Last month, Dr Yudhoyono sought to put all this behind him. On May 26, he signed an agreement in Oslo with the Norwegian government that required Indonesia to stop converting primary forests and peatlands into oil palm plantations for two years. In return, Norway undertook to provide the country with US$1 billion (S$1.4 billion) in compensation.
Deforestation and peatland conversion is widely acknowledged to be a major cause of greenhouse gas emissions. But not everyone is impressed with the agreement, which is being implemented as a result of a deal reached at the Copenhagen climate talks in December last year.
The Indonesian Environmental Forum, for example, wants the pact to include logging.
Critics are also wary of loopholes. A presidential decree in March allowing mining, power plant, transport and renewable energy projects (especially geothermal ones) in protected forests has already sparked controversy. Mining activities in Kalimantan were in the spotlight earlier this year, following reports that almost 200 mining concessionaires were operating in conservation areas and causing massive environmental destruction.
Meanwhile, an ambitious plan to turn 1.6 million hectares of fertile land in the eastern-most region of Papua into an enormous food estate has raised concerns about forest destruction and the marginalisation of small farmers. Coordinating Minister for the Economy Hatta Radjasa insists the project will not damage the environment. Only scrubland, he says, will be converted. Environmentalists, however, remain unconvinced.
The battle between environmental concerns and the demands of developers is obvious. About 36 local and foreign companies have expressed interest in the US$6 billion project, which is expected to produce 1 million tonnes of rice and 800,000 to 1.2 million tonnes of sugar annually.
But it is not simply the limited scope of the moratorium that has been challenged. The economics of the idea has also come under fire. Greenomics, a local environmentalist study group, says the proposed two-year moratorium could prevent the conversion of some 1.97 million hectares of natural forest and peatland but it warned that the compensation offered by Norway was too small. Greenomics executive director Elfian Effendi says studies by his organisation suggest that Indonesia would need at least US$7.5 billion in financial compensation to stop the conversion of just 1.48 million hectares of natural forest and peatland.
The government, he charges, failed to make accurate economic calculations before agreeing to the two-year moratorium.
Mr Effendi may well be right. ‘I don’t know exactly when the idea of the moratorium began and why it should be in two years. I have never heard discussions in Jakarta before (the Oslo meeting),’ Mr Haryadi Himawan, a senior official at the Forestry Ministry, told the media last week.
The lack of planning is also evidenced in reports that the agreement has forced officials to delay a much-awaited regulation on peatland protection. The current draft, created to implement the 2009 environmental law, reportedly allows companies to utilise peatland areas that are under 3m deep.
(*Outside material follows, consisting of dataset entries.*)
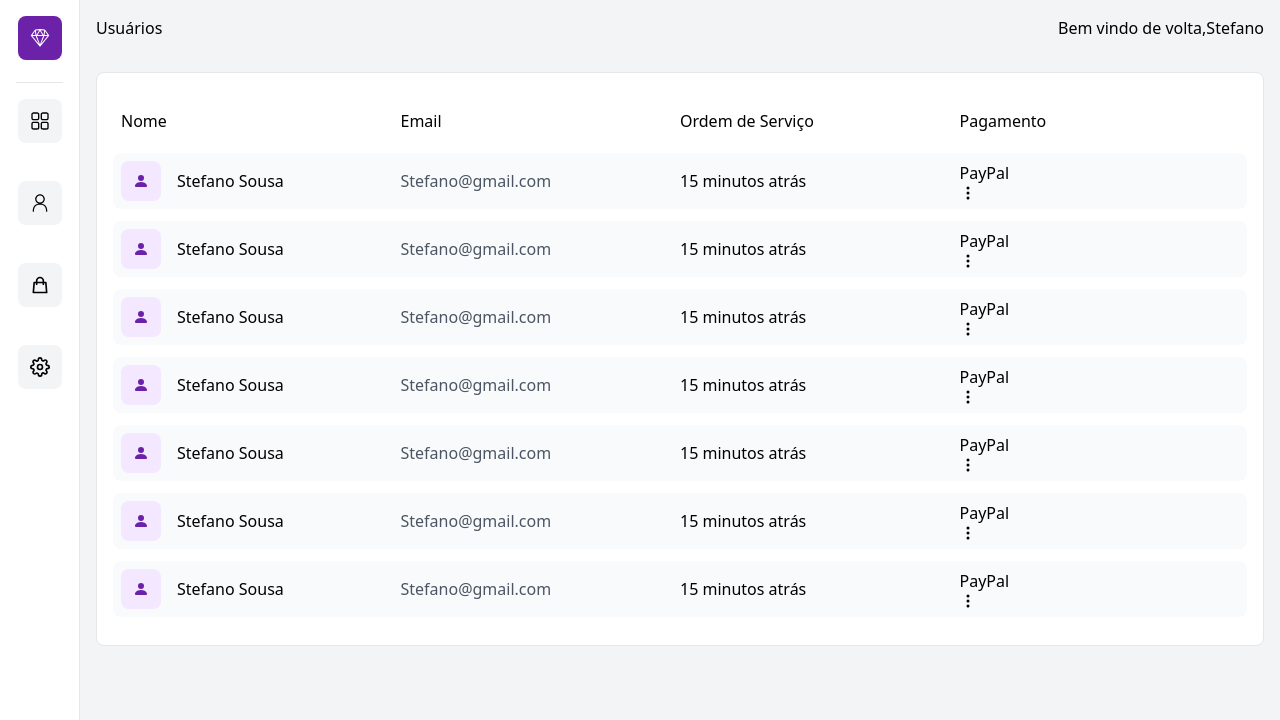
Repository: stefanosousaa/dashboard-next13
Page: /costumers
An editor plug-in stored every save of this project. The page is shown before and after the next save, followed by the edit.
The browser window is 1280 px wide. The pictures show the whole page.
The project was rebuilt for these pictures with package versions that can differ from the ones it lists, and the page was loaded fresh each time. The framework's server and built-in components were replaced by stand-ins that run in the browser. Also part of the build but not shown: next.config.js.

Above is the page before, as saved 2023-05-16 19:37:27.

### pages/_app.js
import Sidebar from '@/components/Sidebar'
import '@/styles/globals.css'

export default function App({ Component, pageProps }) {
  return (
    <Sidebar>
        <Component {...pageProps} />
    </Sidebar>

  )
}

### pages/costumers.jsx
import React from 'react'
import {BsPersonFill, BsThreeDotsVertical} from 'react-icons/bs'
import {data} from '../data/data.js'

const costumers = () => {
  return (
    <div className='bg-gray-100 min-h-screen'>
        <div className='flex justify-between p-4'>
            <h2>Usuários</h2>
            <h2>Bem vindo de volta,Stefano</h2>
        </div>
        <div className='p-4'>
            <div className='w-full m-auto p-4 border rounded-lg bg-white overflow-y-auto'>
              <div className='my-3 p-2 grid md:grid-cols-4 sm:grid-cols-3 grid-cols-2 items-center justify-between cursor-pointer'>
                <span>Nome</span>
                <span className='sm:text-left text-right'>Email</span>
                <span className='hidden md:grid'>Ordem de Serviço</span>
                <span className='hidden sm:grid'>Pagamento </span>
              </div>
              <ul>
                {data.map((order,id) => (
                    <li key={id} className='bg-gray-50 hover:bg-gray-100 rounded-lg my-3 p-2 grid md:grid-cols-4 sm:grid-cols-3 grid-cols-2 items-center justify-between cursor-pointer'>
                      <div className='flex items-center'>
                          <div className='bg-purple-100 p-3 rounded-lg'>
                             <BsPersonFill className='text-purple-800'/>
                           </div>
                           <p className='pl-4'>{order.name.first + ' ' + order.name.last}</p>
                      </div>
                      <p className='text-gray-600 sm:text-left text-right'>{order.name.first}@gmail.com</p>
                      <p className='hidden md:flex'>{order.date}</p>
                      <div>
                        <p>{order.method}</p>
                        <BsThreeDotsVertical/>
                      </div>
                    </li>
                ))}
              </ul>
            </div>
        </div>
    </div>
  )
}

export default costumers

### components/Sidebar.jsx
import Link from 'next/link'
import Image from 'next/image'
import React from 'react'
import {RxSketchLogo,RxDashboard, RxPerson} from 'react-icons/rx'
import {FiSettings} from 'react-icons/fi'
import {HiOutlineShoppingBag} from 'react-icons/hi'

const Sidebar = ({children}) => {
  return (
    <div className='flex'>
        <div className='fixed w-20 h-screen p-4 bg-white border-r-[1px] flex flex-col justify-between'>
        <div className='flex flex-col items-center'>

          <Link href='/'>
            <div className='bg-purple-800 text-white p-3 rounded-lg inline-block'>
              <RxSketchLogo size={20}/>
            </div>
          </Link>
          <span className='border-b-[1px] border-gray-200 w-full p-2'></span>
          <Link href='/'>
            <div className='bg-gray-100 hover:bg-gray-200 cursor-pointer my-4 p-3 rounded-lg inline-block'>
              <RxDashboard size={20}/>
            </div>
          </Link>
          <Link href='/costumers'>
            <div className='bg-gray-100 hover:bg-gray-200 cursor-pointer my-4 p-3 rounded-lg inline-block'>
              <RxPerson size={20}/>
            </div>
          </Link>
          <Link href='/orders'>
            <div className='bg-gray-100 hover:bg-gray-200 cursor-pointer my-4 p-3 rounded-lg inline-block'>
              <HiOutlineShoppingBag size={20}/>
            </div>
          </Link>
          <Link href='/'>
            <div className='bg-gray-100 hover:bg-gray-200 cursor-pointer my-4 p-3 rounded-lg inline-block'>
              <FiSettings size={20}/>
            </div>
          </Link>
        </div>
        </div>

        <main className='ml-20 w-full'>{children}</main>
    </div>
  )
}

export default Sidebar

### data/data.js
export const data = [
    {
        id:1,
        name: {
            first: 'Stefano',
            last: 'Sousa',
        },
        total: 2147.00,
        status: 'On Hold',
        method: 'PayPal',
        date: '15 minutos atrás',
    },
    {
        id:2,
        name: {
            first: 'Stefano',
            last: 'Sousa',
        },
        total: 2147.00,
        status: 'On Hold',
        method: 'PayPal',
        date: '15 minutos atrás',
    },
    {
        id:3,
        name: {
            first: 'Stefano',
            last: 'Sousa',
        },
        total: 2147.00,
        status: 'On Hold',
        method: 'PayPal',
        date: '15 minutos atrás',
    },
    {
        id:4,
        name: {
            first: 'Stefano',
            last: 'Sousa',
        },
        total: 2147.00,
        status: 'On Hold',
        method: 'PayPal',
        date: '15 minutos atrás',
    },
    {
        id:5,
        name: {
            first: 'Stefano',
            last: 'Sousa',
        },
        total: 2147.00,
        status: 'On Hold',
        method: 'PayPal',
        date: '15 minutos atrás',
    },
    {
        id:6,
        name: {
            first: 'Stefano',
            last: 'Sousa',
        },
        total: 2147.00,
        status: 'On Hold',
        method: 'PayPal',
        date: '15 minutos atrás',
    },
    {
        id:7,
        name: {
            first: 'Stefano',
            last: 'Sousa',
        },
        total: 2147.00,
        status: 'On Hold',
        method: 'PayPal',
        date: '15 minutos atrás',
    },
]

Loaded but not shown: pages/_document.js (common file); pages/api/hello.js (common file); styles/globals.css (common file); tailwind.config.js (common file)

After the next save:
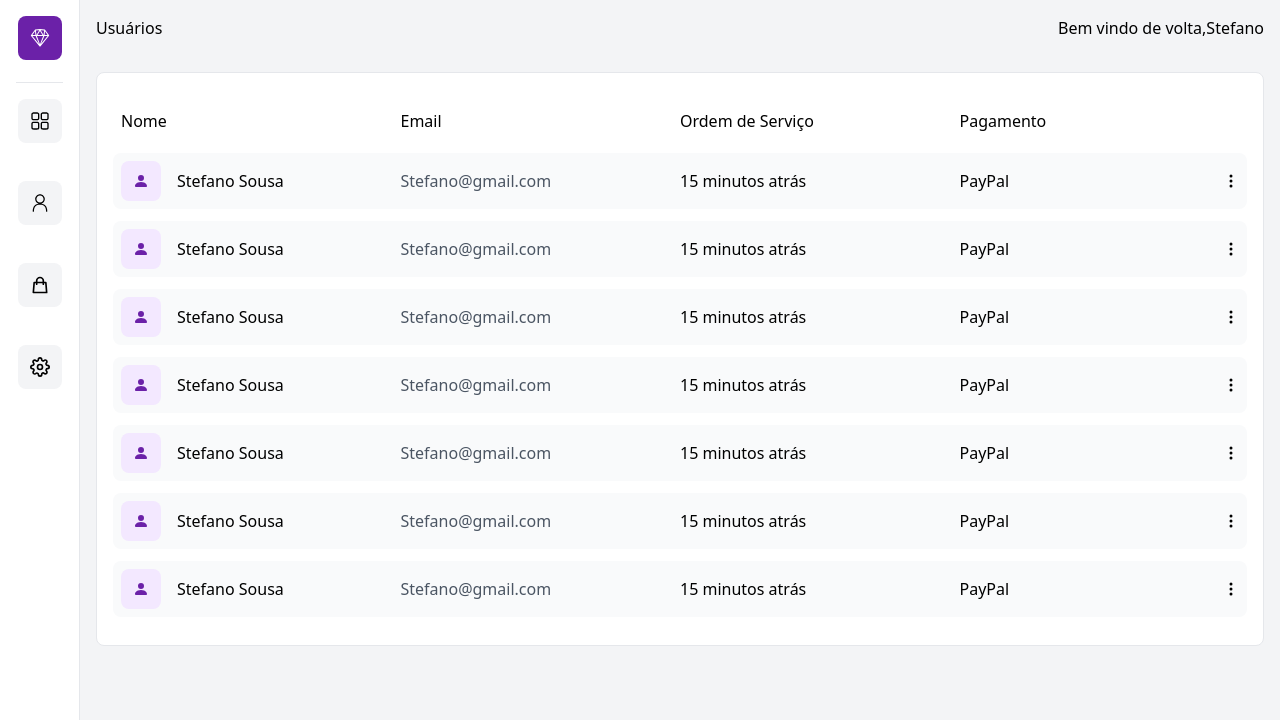
Saved 45 s later.
--- a/pages/costumers.jsx
+++ b/pages/costumers.jsx
@@ -28,7 +28,7 @@ const costumers = () => {
                       </div>
                       <p className='text-gray-600 sm:text-left text-right'>{order.name.first}@gmail.com</p>
                       <p className='hidden md:flex'>{order.date}</p>
-                      <div>
+                      <div className='sm:flex hidden justify-between items-center'>
                         <p>{order.method}</p>
                         <BsThreeDotsVertical/>
                       </div>
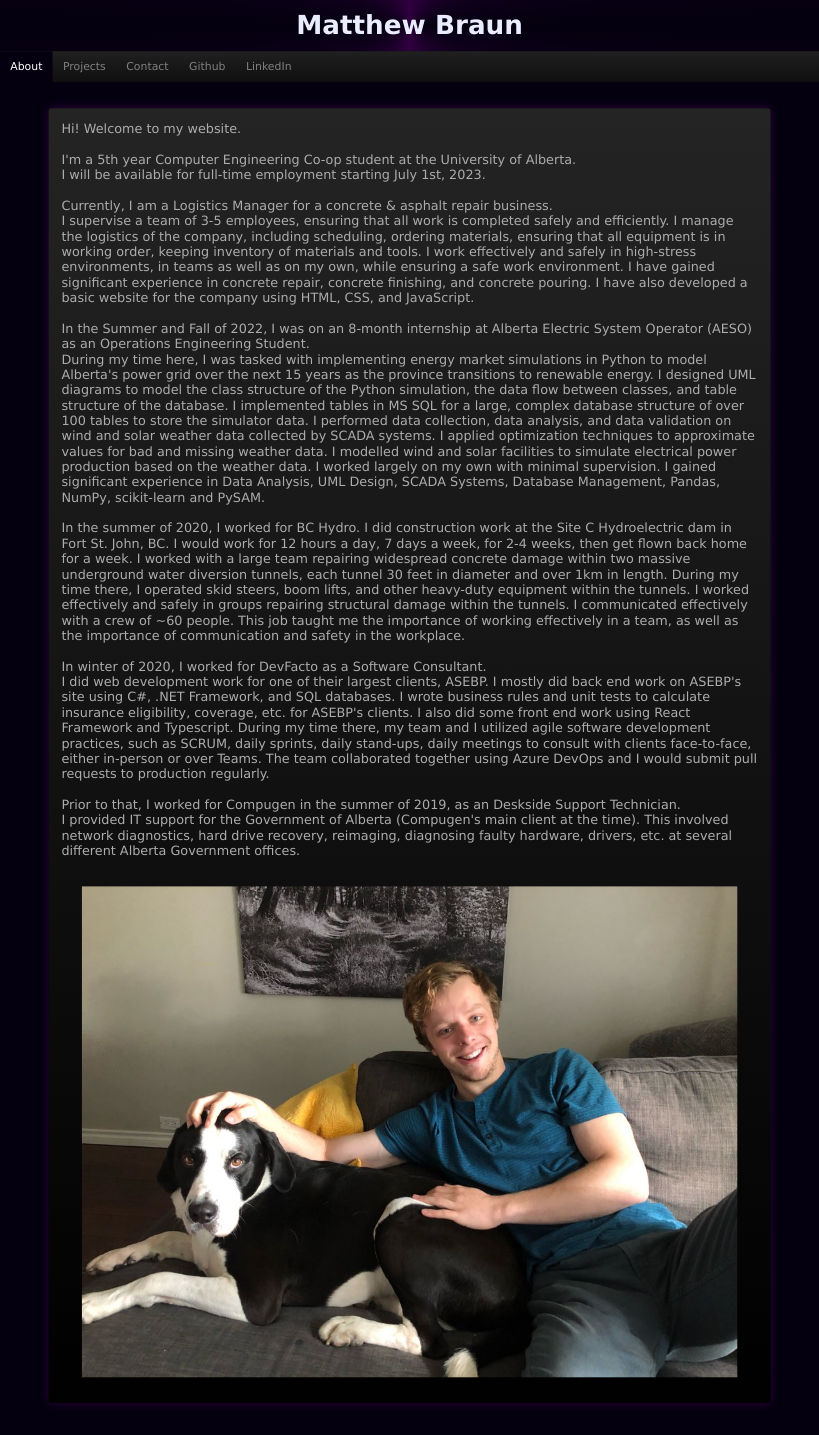
Repository: mjbraun95/MyPersonalWebsite
Page: http://localhost/
These files come from the project's save history. The page is drawn as it stood at one moment and after the next save; the edit follows.
The browser window is 1280 px wide. The pictures show the whole page, at 64% of full size.
The page is run by PHP 8.4 with error messages shown; the project is at /var/www/html/.

Above is the page before, as saved 2023-06-24 16:28:13.

After the next save:
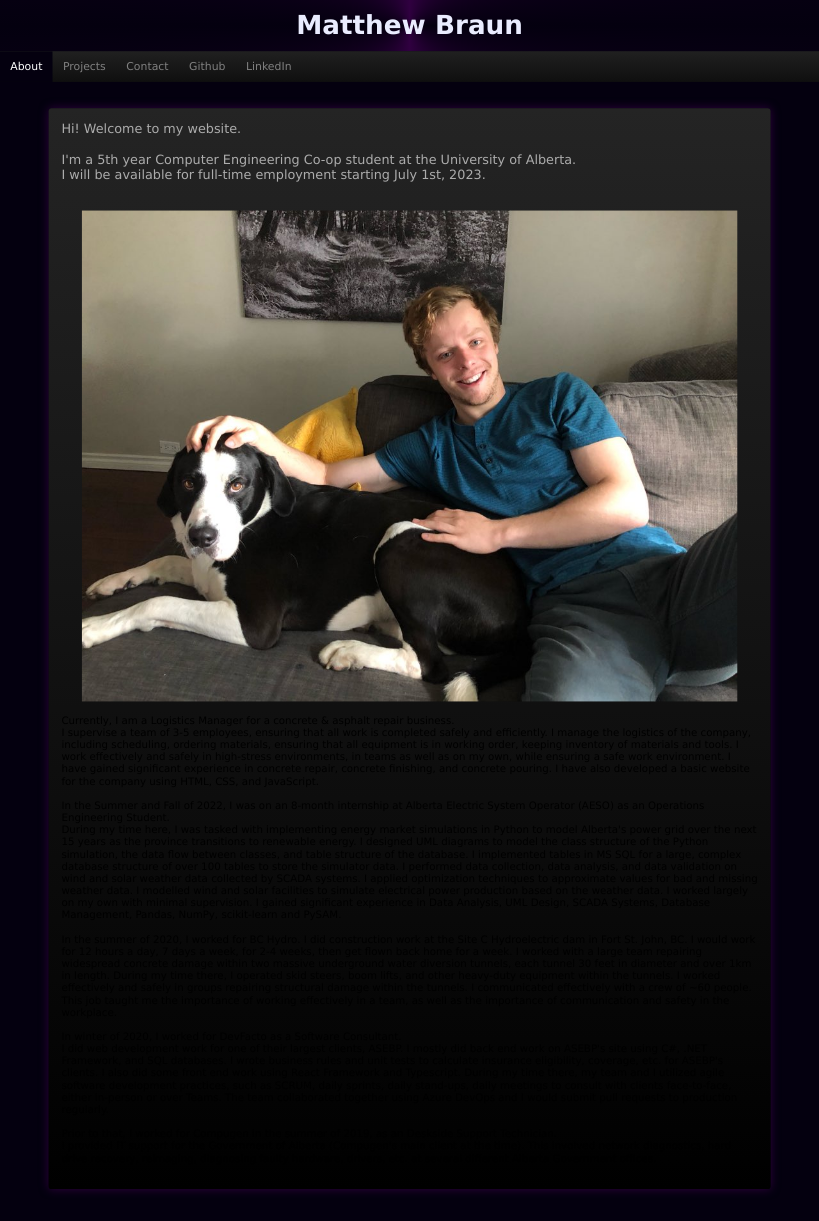
Saved 45 h 11 min later.
--- a/html/index.php
+++ b/html/index.php
@@ -23,6 +23,10 @@
         I'm a 5th year Computer Engineering Co-op student at the University of Alberta. <br>
         I will be available for full-time employment starting July 1st, 2023. <br><br>
 
+    </p>
+    <div class="fullBox">
+        <img src="images/Doggo.png" class="responsive">
+    </div>
         Currently, I am a Logistics Manager for a concrete & asphalt repair business. <br>
         I supervise a team of 3-5 employees, ensuring that all work is completed safely and efficiently. I manage the logistics of the company, including scheduling, ordering materials, ensuring that all equipment is in working order, keeping inventory of materials and tools. I work effectively and safely in high-stress environments, in teams as well as on my own, while ensuring a safe work environment. I have gained significant experience in concrete repair, concrete finishing, and concrete pouring. I have also developed a basic website for the company using HTML, CSS, and JavaScript. <br><br>
 
@@ -40,9 +44,7 @@
         Prior to that, I worked for Compugen in the summer of 2019, as an Deskside Support Technician. <br>
         I provided IT support for the Government of Alberta (Compugen's main client at the time). This involved network diagnostics, hard drive recovery, reimaging, diagnosing faulty hardware, drivers, etc. at several different Alberta Government offices. <br><br>
     </p>
-    <div class="fullBox">
-        <img src="images/Doggo.png" class="responsive">
-    </div>
+
 </div>
 </body>
 </html>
The Oslo pact is likely to result in a presidential decree tightening these conditions.
Many plantations operate on peatland, and it is likely that they are now engaged in intensive lobbying regarding the implications of the policy change. ‘The palm oil industry should be well protected by the government due to its significant contribution to the country’s non-oil and gas exports,’ secretary-general of the Indonesian Palm Oil Association Joko Supriyono told the Jakarta Post earlier this month.
The extent that Dr Yudhoyono bows to such pressure will be closely watched. He has already pledged to personally monitor the way the moratorium is implemented by local administrations.
The agreement with Oslo calls for Jakarta to establish a powerful agency similar to the highly successful Aceh Rehabilitation and Reconstruction Agency (BRR) to oversee the billion-dollar fund. Selecting former BRR chairman Kuntoro Mangkusubroto, who now runs the President’s Delivery Unit for Development Monitoring and Oversight, would send a strong signal that Dr Yudhoyono is serious.
Even so, environmentalist groups are well aware that progress will be an uphill battle. The 2009 environment law required strong support from conservationist groups to ensure its passage through Parliament.
A similar battle with vested interests can be expected when it comes to this latest attempt to deal with Indonesia’s environmental problems.